For all the methods, we can check the result of the summation to confirm that it is correct:

// Checking results
for (int i = 0; i < VEC_SIZE; i++) {
std::cout << u[i] << "+" << v[i] << " = " << result[i] << std::endl;
}


## Evaluation

Both cryptosystems used are probabilistic and give us semantic security.

Regarding the performance, I ran a few experiments to compare the methods in terms of execution time (in seconds) when summing vectors of different lengths.

The server used was an Intel(R) Core(TM) i7-2600 3.40Ghz 8GB RAM and the next figure summarizes the results:

Although all the approaches using HElib take much more time than the Paillier lib, the breakdown of the execution time (in seconds) for summing vectors of length 1000 gives an interesting insight on the reason for that:

 Steps Method 1 Method 2 Method 3 Method 4 Initialization 9.4 9.4 9.4 0.003 Encryption 80.63 0.08 0.13 1.50 Sum 0.15 0.0002 0.0002 0.0004 Decryption 18.09 0.02 0.37 0.03

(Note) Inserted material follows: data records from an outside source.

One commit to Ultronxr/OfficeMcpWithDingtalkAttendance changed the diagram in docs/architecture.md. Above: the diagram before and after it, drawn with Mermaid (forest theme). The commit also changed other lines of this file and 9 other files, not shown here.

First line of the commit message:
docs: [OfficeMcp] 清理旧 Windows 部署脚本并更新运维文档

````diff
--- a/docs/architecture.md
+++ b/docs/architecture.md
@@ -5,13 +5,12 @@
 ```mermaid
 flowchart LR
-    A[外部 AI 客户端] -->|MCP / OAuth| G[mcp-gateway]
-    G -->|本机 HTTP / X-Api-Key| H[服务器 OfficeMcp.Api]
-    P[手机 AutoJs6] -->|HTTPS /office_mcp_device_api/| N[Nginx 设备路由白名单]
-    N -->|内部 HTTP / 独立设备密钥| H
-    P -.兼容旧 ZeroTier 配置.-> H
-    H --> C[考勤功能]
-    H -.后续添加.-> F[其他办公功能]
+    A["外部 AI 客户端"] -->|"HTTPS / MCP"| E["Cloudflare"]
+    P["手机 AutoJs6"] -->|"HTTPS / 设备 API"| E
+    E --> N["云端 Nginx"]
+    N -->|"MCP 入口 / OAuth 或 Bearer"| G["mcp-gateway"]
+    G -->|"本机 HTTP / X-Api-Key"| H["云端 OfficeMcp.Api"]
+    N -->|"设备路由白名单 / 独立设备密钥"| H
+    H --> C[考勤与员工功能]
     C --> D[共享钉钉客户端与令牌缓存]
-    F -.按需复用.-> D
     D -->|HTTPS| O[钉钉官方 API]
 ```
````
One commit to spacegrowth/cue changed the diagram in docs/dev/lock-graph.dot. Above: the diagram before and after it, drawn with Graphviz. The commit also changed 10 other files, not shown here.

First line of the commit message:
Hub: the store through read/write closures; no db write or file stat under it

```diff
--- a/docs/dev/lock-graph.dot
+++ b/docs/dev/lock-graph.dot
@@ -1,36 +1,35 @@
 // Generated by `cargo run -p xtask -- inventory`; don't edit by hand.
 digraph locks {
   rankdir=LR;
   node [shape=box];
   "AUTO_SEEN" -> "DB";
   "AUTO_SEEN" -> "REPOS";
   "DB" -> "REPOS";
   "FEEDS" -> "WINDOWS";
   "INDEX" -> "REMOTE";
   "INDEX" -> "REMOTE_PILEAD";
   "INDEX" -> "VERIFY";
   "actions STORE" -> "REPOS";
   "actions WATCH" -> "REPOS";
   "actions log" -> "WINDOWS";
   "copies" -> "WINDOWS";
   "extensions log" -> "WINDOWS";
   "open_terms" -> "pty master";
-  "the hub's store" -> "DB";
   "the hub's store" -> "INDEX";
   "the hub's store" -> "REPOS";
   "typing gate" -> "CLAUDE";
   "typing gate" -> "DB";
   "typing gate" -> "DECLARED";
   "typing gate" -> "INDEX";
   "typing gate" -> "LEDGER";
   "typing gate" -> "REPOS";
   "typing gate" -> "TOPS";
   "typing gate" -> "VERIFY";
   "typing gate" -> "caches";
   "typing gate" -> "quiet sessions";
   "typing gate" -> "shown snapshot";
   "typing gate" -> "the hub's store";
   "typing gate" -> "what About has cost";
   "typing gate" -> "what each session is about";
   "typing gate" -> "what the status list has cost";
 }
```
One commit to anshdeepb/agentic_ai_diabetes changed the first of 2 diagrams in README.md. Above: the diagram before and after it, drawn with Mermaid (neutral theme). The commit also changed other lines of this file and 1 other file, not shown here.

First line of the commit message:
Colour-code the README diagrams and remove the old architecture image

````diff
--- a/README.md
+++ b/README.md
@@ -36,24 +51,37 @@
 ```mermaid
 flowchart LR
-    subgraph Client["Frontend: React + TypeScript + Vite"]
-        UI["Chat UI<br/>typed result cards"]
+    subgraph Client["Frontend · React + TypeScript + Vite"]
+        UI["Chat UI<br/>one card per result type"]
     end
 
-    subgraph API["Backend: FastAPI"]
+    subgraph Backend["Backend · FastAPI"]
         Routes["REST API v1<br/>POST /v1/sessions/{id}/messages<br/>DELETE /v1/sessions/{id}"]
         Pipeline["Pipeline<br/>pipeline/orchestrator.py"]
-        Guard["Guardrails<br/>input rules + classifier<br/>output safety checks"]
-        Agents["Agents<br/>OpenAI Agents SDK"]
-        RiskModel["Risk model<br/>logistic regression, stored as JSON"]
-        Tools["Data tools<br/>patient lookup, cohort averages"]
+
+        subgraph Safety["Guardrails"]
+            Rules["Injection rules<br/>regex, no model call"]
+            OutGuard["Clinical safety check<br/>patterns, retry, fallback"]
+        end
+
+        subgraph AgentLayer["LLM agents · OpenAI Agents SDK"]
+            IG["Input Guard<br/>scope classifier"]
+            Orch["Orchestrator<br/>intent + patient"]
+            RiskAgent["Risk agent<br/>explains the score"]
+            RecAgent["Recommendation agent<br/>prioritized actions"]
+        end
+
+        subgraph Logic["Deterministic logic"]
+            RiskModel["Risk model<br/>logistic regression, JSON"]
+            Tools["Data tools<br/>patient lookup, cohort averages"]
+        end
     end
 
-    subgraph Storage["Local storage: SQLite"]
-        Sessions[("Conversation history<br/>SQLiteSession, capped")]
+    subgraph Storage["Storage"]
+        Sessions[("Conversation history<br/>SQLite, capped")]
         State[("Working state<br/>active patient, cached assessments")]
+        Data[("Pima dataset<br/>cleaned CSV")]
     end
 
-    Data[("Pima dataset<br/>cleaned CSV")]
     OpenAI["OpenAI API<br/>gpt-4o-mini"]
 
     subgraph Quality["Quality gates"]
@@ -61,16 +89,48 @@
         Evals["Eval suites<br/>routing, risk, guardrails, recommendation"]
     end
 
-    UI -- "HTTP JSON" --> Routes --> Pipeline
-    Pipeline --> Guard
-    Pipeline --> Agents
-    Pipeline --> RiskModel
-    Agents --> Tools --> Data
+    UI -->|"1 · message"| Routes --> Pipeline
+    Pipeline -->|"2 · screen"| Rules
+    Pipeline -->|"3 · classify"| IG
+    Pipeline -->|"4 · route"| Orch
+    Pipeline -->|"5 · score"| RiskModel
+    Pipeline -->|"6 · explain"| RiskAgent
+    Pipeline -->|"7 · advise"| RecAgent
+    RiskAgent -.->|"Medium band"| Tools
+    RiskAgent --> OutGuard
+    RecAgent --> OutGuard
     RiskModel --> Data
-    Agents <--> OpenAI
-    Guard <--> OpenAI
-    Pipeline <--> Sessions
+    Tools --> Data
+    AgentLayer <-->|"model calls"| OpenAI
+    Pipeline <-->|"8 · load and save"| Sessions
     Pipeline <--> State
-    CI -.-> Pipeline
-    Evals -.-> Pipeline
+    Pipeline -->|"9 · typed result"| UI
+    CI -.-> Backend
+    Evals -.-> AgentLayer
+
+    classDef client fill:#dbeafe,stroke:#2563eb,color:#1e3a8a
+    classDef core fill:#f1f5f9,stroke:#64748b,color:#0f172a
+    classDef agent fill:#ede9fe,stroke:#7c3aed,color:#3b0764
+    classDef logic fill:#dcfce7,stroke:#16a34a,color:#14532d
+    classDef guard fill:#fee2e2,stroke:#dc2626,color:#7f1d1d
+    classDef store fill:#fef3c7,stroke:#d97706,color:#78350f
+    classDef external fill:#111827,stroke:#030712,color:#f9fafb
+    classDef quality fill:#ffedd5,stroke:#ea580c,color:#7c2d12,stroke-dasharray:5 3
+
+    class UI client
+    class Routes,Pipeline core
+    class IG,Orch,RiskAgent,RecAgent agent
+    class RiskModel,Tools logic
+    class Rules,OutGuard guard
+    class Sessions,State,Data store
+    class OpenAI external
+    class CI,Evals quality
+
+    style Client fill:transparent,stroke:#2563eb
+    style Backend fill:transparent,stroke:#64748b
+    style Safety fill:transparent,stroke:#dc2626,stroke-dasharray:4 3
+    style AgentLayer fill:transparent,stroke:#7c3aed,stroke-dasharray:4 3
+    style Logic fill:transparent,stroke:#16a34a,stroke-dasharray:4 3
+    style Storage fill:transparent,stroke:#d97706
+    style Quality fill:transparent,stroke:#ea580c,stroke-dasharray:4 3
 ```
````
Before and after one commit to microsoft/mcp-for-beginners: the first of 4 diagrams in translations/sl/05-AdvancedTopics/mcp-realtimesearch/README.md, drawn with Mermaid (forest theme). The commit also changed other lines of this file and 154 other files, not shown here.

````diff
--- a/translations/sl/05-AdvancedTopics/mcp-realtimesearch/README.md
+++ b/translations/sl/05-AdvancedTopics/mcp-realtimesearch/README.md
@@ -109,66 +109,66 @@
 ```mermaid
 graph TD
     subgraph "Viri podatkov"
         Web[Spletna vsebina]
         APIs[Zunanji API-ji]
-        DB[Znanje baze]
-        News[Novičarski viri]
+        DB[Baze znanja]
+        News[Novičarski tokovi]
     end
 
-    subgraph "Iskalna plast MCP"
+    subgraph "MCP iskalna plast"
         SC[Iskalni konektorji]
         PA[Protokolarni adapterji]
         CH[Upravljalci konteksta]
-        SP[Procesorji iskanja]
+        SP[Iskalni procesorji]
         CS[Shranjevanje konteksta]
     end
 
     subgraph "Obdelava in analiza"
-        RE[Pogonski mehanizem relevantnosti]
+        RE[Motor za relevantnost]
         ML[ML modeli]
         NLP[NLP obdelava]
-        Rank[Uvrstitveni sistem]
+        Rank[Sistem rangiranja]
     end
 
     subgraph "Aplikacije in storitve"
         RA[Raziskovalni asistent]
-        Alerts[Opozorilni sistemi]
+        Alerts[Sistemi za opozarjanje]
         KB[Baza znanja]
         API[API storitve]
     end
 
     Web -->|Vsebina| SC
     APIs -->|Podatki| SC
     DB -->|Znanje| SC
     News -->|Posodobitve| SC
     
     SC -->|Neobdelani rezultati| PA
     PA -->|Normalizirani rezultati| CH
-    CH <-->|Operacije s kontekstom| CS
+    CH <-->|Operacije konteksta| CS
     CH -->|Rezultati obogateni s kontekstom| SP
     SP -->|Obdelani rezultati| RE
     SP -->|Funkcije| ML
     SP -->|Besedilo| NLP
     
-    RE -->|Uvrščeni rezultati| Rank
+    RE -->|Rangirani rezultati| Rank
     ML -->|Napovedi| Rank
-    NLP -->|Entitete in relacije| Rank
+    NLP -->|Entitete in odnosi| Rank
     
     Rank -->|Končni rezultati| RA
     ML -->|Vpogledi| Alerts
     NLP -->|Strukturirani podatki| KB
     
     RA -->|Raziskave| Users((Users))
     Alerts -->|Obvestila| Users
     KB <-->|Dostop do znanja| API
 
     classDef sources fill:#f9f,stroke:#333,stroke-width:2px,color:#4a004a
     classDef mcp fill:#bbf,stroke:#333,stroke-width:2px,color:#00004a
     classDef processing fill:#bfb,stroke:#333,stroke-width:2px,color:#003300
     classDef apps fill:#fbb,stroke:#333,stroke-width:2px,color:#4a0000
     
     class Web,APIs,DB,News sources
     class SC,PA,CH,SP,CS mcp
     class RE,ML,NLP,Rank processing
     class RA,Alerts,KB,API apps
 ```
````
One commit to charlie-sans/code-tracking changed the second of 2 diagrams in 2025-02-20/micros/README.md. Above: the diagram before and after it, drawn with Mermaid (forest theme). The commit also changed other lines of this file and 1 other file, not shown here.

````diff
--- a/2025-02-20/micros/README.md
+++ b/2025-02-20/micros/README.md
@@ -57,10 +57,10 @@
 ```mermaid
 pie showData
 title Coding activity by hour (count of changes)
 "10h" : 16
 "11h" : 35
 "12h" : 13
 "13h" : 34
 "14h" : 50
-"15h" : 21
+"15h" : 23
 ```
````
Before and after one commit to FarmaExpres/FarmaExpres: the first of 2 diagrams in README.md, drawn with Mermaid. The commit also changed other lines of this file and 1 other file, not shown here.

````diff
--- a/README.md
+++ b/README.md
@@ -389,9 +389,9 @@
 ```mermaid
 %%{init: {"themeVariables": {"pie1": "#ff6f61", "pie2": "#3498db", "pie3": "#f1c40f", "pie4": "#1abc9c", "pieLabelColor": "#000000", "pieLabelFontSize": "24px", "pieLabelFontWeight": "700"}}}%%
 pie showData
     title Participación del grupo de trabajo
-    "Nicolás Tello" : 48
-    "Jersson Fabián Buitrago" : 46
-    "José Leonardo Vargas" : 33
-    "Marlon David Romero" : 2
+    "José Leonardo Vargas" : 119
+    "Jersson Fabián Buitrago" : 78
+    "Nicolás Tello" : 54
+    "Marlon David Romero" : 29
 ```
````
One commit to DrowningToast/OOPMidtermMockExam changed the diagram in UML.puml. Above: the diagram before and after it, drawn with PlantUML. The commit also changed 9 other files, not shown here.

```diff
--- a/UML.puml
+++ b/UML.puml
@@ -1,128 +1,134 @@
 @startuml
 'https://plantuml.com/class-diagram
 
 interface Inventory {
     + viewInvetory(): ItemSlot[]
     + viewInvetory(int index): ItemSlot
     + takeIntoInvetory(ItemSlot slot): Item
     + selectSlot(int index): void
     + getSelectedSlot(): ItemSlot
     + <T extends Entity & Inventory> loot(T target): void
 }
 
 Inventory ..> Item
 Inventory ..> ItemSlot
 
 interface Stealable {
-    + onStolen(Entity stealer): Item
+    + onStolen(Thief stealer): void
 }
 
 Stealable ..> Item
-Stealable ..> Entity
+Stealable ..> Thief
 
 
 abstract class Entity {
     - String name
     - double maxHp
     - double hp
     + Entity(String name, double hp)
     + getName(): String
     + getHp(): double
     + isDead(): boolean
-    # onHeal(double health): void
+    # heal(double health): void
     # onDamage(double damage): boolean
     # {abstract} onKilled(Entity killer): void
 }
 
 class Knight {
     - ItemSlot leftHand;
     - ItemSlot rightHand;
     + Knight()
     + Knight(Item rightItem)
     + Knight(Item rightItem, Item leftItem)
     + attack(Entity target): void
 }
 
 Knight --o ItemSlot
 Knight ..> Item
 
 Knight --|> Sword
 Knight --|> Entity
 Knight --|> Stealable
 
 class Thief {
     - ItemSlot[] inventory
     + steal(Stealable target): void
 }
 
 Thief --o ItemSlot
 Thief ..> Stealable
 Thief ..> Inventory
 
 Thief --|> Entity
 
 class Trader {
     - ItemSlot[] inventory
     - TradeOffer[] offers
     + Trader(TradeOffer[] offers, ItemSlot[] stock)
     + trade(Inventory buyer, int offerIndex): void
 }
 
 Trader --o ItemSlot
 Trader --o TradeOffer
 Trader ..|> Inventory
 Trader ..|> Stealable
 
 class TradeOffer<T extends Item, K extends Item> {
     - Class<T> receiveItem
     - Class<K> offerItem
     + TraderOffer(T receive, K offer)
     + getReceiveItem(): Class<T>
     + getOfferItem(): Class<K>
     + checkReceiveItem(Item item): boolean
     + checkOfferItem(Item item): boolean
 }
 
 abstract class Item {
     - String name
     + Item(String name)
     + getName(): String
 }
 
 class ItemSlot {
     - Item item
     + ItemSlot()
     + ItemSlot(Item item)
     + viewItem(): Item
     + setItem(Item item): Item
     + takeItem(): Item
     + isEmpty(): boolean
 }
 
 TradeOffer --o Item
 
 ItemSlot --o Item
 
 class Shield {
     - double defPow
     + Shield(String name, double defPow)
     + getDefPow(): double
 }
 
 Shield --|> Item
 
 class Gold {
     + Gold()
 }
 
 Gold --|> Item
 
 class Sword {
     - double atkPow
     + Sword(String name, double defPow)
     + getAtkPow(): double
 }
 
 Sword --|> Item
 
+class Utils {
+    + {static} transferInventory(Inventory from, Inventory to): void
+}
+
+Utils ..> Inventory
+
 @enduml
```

So we can see that HElib’s initialization takes a lot of time, and constitutes most of the execution time in Method 2 and Method 3. In fact, if we don’t consider the initialization step, using HElib with ciphertext packing gives a better performance than even the partially homomorphic Paillier cryptosystem.

Also, we see that varying the length of the vectors doesn’t affect much the execution time for the methods that use packing. Since the whole vector is encrypted as a single ciphertext, the number of elements in it didn’t have much effect using the values from 100 to 1000.

But I would imagine that this has a limit, and eventually a vector length would be too much for that size of ciphertext, so we’d need to have a bigger ciphertext that would take more time to process. I’m not sure about this though, but I’ll update this post if I find some more details about it.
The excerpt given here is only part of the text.